[Start of Attachment]

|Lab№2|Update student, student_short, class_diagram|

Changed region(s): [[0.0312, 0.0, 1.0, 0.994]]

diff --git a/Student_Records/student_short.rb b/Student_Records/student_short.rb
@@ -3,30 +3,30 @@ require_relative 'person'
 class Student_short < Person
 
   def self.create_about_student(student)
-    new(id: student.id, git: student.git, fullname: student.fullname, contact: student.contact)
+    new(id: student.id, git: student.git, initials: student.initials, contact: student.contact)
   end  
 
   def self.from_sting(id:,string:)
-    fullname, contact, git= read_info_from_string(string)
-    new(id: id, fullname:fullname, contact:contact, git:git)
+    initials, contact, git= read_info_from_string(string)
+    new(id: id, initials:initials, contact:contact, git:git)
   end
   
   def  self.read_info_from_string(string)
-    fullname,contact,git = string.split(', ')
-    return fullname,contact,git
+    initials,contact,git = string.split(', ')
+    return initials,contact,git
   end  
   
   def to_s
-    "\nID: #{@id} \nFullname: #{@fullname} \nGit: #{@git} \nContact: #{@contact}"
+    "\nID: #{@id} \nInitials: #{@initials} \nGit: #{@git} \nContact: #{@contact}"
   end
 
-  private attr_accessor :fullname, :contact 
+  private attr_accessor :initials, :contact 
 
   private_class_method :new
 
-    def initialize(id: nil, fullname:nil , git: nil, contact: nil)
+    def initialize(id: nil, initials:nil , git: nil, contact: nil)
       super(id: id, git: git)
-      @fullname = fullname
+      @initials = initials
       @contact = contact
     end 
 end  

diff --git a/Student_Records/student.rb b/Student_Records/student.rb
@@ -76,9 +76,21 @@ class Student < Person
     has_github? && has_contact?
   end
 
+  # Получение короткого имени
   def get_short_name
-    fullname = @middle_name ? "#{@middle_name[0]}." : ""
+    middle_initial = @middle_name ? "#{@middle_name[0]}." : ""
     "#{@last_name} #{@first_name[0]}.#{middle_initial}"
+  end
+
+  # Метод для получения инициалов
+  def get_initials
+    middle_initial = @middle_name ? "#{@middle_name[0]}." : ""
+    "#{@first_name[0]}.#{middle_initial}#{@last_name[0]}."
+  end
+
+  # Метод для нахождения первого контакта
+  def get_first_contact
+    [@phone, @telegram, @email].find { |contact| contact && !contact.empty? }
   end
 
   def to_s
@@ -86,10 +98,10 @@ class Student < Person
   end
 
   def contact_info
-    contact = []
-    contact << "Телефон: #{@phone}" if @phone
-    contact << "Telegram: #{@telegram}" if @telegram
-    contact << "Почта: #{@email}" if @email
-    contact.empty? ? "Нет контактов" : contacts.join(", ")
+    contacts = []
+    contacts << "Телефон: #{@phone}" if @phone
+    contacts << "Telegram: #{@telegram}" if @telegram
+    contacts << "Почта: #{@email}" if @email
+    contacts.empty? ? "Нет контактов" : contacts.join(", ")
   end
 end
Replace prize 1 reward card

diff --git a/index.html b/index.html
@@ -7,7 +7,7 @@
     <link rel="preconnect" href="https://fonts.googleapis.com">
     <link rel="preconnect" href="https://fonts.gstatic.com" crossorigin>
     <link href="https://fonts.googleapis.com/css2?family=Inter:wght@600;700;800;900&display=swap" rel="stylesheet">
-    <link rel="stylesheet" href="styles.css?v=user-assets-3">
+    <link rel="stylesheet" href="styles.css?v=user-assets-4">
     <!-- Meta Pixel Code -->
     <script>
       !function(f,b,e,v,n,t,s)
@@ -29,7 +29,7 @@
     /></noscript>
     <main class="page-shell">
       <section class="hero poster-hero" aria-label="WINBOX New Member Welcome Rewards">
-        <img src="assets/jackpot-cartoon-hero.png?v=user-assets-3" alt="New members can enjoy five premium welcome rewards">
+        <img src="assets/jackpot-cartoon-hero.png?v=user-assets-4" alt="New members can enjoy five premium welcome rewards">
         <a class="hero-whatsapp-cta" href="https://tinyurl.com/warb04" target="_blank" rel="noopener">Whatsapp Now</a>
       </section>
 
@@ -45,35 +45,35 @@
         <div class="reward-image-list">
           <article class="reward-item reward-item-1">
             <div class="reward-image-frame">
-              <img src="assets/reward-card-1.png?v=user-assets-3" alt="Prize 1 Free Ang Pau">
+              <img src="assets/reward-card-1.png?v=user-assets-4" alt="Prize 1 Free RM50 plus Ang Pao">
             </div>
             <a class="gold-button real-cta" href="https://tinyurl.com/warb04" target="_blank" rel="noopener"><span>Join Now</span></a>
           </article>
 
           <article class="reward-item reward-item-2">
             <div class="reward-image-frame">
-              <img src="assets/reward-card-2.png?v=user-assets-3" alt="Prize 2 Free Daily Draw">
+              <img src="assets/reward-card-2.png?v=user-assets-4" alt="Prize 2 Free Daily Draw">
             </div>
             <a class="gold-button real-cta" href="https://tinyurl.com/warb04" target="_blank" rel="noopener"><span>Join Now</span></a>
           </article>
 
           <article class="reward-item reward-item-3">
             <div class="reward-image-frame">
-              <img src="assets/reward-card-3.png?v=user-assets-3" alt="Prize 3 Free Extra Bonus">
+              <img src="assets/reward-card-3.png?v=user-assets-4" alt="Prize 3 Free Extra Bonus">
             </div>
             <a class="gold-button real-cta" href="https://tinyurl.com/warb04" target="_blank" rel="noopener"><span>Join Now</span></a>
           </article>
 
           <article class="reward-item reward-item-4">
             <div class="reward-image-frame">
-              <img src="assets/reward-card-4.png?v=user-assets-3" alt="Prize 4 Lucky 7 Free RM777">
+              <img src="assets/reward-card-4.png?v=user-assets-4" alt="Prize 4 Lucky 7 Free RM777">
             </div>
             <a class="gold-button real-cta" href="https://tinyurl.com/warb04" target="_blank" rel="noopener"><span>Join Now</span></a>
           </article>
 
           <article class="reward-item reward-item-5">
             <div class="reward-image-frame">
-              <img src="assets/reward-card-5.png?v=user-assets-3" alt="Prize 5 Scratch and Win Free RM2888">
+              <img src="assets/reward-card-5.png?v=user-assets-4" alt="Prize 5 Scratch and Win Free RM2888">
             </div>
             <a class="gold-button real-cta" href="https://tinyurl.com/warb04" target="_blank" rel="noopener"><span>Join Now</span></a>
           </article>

[End of Attachment]

• _What you will do_
Scan the entries for the word "contacts". Report each line that has it.

• _Completed exercise_
-    contact.empty? ? "Нет контактов" : contacts.join(", ")
+    contacts = []
+    contacts << "Телефон: #{@phone}" if @phone
+    contacts << "Telegram: #{@telegram}" if @telegram
+    contacts << "Почта: #{@email}" if @email
+    contacts.empty? ? "Нет контактов" : contacts.join(", ")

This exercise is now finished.